[Saved entries]

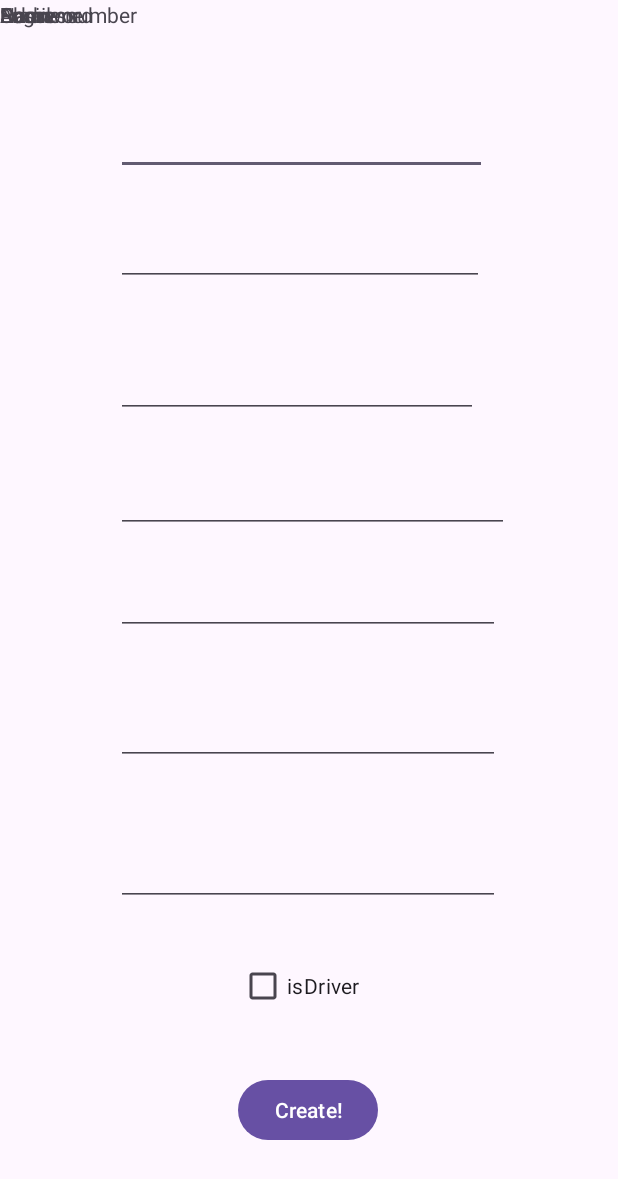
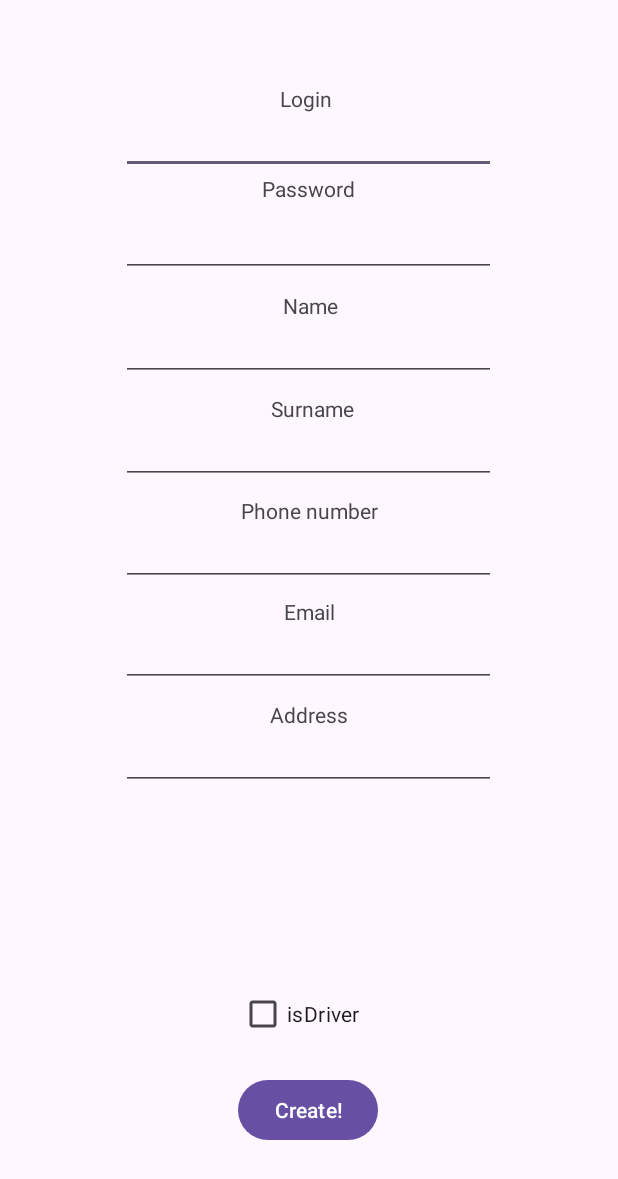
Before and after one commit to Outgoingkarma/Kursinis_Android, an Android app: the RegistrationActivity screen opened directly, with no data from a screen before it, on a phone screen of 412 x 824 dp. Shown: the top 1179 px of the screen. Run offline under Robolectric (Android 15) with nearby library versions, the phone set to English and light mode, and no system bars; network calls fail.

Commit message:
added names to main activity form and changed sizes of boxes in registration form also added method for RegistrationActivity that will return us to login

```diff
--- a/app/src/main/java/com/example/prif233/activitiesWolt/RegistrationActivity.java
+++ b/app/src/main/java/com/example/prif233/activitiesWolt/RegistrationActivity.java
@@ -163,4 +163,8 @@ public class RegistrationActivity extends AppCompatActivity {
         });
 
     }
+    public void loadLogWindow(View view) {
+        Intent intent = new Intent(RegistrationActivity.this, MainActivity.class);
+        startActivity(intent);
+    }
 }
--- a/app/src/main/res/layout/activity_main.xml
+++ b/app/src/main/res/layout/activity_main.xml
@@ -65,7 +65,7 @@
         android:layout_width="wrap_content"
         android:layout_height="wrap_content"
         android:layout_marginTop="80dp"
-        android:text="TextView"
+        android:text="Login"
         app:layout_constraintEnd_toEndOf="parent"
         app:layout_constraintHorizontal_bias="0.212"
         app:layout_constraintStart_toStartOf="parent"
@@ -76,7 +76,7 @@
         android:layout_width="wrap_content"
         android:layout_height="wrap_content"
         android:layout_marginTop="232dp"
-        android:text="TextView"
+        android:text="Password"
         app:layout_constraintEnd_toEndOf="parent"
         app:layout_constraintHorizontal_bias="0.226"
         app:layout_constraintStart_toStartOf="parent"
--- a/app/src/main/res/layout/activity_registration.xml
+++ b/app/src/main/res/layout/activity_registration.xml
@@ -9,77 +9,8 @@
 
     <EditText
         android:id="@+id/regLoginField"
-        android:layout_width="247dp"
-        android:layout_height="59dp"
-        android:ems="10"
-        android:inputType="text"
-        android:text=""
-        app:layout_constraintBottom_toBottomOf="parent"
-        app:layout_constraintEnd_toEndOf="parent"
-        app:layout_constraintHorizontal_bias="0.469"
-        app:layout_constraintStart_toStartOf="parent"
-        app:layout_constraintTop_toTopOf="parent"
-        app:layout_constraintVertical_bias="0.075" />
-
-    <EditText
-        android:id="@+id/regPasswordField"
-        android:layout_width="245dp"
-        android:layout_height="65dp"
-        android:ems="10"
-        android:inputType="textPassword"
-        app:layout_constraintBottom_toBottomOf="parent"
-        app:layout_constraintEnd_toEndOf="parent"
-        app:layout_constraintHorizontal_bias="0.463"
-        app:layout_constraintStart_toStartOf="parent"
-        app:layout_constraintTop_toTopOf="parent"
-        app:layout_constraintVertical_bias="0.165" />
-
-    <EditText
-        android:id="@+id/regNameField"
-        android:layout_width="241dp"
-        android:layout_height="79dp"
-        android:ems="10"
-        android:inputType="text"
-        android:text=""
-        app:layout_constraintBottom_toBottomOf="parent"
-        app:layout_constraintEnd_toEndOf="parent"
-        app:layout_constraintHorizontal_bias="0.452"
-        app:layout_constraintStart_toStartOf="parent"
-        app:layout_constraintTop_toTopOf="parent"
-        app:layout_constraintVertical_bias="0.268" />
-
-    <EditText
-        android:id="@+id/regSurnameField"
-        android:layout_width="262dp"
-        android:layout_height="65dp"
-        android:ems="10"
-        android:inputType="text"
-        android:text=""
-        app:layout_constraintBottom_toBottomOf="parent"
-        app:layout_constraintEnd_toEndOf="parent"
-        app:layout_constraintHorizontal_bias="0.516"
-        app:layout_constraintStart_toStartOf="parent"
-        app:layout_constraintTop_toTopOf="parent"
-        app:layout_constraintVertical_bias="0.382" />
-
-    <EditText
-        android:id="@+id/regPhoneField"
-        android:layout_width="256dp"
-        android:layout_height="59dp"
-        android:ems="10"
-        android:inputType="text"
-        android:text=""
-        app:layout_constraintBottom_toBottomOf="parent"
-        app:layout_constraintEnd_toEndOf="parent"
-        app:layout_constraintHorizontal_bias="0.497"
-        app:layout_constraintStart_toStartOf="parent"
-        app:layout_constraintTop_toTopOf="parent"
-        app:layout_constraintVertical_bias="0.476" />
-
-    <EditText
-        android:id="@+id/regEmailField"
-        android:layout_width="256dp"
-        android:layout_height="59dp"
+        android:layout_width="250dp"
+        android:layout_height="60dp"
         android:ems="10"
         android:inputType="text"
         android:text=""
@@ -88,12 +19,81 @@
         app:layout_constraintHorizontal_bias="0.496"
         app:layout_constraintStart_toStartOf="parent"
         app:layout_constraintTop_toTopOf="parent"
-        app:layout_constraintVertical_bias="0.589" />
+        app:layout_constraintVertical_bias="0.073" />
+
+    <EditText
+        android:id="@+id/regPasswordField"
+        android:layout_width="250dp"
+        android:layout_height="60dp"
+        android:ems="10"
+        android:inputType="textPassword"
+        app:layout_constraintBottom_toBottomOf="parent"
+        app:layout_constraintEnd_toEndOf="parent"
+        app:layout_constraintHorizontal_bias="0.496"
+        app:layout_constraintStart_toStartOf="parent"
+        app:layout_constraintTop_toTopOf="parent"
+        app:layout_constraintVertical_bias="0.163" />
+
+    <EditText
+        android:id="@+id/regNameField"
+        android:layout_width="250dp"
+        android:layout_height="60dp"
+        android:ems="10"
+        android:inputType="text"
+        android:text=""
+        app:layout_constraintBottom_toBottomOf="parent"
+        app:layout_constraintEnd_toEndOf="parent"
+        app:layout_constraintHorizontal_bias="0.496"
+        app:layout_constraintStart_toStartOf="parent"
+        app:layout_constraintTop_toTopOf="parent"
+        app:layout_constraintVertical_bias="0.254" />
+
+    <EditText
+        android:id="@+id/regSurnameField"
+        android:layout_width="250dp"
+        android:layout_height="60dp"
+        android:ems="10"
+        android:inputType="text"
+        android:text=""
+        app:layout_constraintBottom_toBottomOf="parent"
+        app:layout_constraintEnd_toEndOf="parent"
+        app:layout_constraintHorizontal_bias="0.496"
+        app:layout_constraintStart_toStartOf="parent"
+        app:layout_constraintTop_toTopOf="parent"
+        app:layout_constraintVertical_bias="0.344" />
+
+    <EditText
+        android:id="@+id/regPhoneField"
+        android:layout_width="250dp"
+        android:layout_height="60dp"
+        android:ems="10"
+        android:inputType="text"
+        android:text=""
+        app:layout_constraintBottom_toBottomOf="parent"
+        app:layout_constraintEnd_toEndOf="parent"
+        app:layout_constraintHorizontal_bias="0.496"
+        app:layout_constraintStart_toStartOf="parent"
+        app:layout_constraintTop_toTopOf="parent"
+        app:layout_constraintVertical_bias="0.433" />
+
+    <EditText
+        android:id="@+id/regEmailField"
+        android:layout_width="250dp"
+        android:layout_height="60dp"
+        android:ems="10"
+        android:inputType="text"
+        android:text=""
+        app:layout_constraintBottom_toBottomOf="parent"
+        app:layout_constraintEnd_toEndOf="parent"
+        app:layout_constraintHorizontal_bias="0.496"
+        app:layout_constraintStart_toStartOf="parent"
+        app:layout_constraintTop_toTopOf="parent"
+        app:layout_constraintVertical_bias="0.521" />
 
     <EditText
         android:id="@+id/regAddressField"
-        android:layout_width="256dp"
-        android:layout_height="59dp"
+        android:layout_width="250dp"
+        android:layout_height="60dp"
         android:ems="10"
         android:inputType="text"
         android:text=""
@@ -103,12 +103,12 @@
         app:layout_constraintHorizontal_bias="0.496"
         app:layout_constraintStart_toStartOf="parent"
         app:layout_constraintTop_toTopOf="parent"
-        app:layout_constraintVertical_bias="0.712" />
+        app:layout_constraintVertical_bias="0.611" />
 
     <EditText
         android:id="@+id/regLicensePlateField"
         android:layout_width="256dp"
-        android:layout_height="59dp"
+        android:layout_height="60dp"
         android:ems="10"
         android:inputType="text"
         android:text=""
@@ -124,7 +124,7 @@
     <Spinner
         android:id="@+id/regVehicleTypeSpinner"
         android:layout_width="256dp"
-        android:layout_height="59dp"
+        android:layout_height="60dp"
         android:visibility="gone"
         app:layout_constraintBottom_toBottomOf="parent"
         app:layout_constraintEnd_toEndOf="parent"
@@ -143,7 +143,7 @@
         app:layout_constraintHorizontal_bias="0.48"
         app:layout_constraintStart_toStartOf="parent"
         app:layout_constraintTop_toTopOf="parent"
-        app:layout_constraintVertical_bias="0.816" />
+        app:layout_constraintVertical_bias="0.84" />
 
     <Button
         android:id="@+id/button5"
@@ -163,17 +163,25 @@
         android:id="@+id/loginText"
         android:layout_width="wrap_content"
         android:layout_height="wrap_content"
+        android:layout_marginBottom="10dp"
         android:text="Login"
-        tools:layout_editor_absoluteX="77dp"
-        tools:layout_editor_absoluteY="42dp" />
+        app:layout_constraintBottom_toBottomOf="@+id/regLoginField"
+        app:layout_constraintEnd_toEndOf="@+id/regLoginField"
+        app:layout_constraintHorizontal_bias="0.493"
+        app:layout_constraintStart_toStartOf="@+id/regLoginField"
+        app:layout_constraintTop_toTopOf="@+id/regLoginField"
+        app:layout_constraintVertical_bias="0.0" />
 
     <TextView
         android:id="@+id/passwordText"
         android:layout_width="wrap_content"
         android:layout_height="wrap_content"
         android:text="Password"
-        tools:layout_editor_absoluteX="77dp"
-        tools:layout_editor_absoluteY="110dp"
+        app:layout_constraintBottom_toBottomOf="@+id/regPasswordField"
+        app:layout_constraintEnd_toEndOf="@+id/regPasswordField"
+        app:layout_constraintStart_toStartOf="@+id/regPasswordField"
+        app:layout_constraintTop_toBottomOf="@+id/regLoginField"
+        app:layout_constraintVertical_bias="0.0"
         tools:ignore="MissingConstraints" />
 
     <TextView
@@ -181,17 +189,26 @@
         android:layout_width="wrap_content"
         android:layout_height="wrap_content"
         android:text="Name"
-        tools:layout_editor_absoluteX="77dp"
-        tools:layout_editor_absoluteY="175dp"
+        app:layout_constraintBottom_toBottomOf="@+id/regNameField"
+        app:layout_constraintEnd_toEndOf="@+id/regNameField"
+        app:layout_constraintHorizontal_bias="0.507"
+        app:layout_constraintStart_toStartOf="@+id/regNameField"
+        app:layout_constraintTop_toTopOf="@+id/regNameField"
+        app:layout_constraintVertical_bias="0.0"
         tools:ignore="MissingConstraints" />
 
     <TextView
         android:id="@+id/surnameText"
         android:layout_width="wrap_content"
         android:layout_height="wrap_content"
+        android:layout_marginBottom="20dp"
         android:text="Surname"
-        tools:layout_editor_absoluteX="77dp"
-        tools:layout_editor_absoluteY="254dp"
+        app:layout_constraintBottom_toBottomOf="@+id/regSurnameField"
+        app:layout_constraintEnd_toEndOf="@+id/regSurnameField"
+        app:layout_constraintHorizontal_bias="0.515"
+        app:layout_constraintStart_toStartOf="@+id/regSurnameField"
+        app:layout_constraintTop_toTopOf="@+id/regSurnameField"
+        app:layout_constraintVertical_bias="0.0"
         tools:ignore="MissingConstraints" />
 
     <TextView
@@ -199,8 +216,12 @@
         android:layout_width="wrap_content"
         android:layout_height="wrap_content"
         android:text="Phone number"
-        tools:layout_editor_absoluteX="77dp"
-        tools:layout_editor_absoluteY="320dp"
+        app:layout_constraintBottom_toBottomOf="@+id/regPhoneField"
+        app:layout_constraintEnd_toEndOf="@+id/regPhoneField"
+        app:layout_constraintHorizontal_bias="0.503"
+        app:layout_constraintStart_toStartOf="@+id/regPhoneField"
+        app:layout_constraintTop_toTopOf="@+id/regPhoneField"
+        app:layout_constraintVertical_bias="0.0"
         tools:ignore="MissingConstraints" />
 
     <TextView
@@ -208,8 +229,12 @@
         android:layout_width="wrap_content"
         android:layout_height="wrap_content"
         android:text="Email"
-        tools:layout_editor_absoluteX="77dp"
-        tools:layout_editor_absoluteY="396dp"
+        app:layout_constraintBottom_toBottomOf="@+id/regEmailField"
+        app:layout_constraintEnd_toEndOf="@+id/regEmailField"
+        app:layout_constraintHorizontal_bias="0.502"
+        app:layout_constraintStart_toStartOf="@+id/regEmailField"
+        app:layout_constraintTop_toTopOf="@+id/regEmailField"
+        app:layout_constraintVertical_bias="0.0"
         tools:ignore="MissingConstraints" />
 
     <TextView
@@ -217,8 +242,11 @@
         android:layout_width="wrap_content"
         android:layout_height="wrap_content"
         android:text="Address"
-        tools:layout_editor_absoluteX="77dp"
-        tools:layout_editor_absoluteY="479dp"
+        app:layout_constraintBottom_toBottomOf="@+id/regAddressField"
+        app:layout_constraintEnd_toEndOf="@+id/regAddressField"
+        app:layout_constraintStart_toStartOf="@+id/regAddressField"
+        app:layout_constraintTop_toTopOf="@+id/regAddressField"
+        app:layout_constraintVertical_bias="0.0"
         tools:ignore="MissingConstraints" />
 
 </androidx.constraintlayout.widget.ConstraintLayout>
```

TO DO: In the lines above, find each one with "java" and list it.

TASK OUTPUT:
--- a/app/src/main/java/com/example/prif233/activitiesWolt/RegistrationActivity.java
+++ b/app/src/main/java/com/example/prif233/activitiesWolt/RegistrationActivity.java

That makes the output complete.